---------- Records shown

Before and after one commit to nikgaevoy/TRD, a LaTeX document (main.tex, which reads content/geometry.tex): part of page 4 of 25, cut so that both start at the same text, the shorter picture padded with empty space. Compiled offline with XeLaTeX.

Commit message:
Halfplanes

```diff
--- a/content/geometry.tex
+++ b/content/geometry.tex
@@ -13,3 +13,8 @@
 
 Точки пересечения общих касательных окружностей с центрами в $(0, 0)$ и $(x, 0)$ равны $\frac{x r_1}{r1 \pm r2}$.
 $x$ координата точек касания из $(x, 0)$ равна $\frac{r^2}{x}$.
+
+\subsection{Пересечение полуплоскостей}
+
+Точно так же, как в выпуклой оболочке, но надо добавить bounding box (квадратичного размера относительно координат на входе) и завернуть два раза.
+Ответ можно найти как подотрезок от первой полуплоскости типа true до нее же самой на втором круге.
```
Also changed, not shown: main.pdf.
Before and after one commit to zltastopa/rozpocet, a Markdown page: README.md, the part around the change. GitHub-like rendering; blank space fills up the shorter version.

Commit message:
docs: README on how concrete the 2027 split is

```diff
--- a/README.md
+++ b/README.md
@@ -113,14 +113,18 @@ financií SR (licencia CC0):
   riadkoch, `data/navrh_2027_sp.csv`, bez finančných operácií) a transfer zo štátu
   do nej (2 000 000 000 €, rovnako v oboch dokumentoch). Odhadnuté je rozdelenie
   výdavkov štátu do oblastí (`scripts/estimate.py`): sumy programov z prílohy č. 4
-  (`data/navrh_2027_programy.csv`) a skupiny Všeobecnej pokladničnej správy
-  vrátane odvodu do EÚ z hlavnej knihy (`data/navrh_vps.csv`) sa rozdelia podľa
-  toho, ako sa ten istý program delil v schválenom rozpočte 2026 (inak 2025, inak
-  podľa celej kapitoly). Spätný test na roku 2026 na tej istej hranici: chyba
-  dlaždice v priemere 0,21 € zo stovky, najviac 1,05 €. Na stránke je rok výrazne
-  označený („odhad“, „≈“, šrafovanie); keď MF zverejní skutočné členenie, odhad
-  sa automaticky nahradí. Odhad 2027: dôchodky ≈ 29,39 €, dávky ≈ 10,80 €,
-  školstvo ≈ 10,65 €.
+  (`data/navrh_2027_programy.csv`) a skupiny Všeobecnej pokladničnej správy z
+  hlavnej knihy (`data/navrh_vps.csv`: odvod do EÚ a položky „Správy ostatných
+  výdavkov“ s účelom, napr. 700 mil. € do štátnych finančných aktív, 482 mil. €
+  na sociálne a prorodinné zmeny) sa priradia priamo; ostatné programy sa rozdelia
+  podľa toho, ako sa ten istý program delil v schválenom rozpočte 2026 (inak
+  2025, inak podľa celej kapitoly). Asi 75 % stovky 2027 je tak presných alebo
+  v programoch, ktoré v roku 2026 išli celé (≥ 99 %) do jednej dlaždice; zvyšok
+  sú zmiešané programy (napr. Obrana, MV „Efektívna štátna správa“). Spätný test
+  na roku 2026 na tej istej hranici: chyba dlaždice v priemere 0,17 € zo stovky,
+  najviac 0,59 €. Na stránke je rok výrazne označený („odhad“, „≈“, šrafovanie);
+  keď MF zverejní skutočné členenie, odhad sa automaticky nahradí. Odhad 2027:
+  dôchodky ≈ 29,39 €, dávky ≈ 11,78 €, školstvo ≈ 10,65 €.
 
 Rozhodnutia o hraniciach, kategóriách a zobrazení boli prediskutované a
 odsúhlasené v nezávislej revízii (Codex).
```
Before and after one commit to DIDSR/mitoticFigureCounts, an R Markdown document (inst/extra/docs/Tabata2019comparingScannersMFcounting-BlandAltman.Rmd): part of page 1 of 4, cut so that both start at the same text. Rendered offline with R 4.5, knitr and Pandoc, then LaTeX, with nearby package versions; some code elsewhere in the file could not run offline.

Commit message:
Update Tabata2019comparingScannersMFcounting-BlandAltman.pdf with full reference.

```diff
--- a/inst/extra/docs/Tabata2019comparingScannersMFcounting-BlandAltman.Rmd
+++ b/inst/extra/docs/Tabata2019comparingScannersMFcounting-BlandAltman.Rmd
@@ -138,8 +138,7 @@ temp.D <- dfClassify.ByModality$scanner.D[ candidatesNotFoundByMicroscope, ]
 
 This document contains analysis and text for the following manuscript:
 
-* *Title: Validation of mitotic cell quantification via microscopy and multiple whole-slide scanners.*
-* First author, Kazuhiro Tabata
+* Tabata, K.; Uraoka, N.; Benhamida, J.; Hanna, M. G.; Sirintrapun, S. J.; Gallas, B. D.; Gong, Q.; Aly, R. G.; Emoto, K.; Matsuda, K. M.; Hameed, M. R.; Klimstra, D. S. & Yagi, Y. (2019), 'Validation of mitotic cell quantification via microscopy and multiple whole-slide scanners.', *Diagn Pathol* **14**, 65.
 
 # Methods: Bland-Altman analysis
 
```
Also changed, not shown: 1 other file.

--------------------

▶ Goal of the exercise: Every line containing the string "data" should be pulled from the listing and copied.

▶ Solution for this exercise:
   riadkoch, `data/navrh_2027_sp.csv`, bez finančných operácií) a transfer zo štátu
-  (`data/navrh_2027_programy.csv`) a skupiny Všeobecnej pokladničnej správy
-  vrátane odvodu do EÚ z hlavnej knihy (`data/navrh_vps.csv`) sa rozdelia podľa
+  (`data/navrh_2027_programy.csv`) a skupiny Všeobecnej pokladničnej správy z
+  hlavnej knihy (`data/navrh_vps.csv`: odvod do EÚ a položky „Správy ostatných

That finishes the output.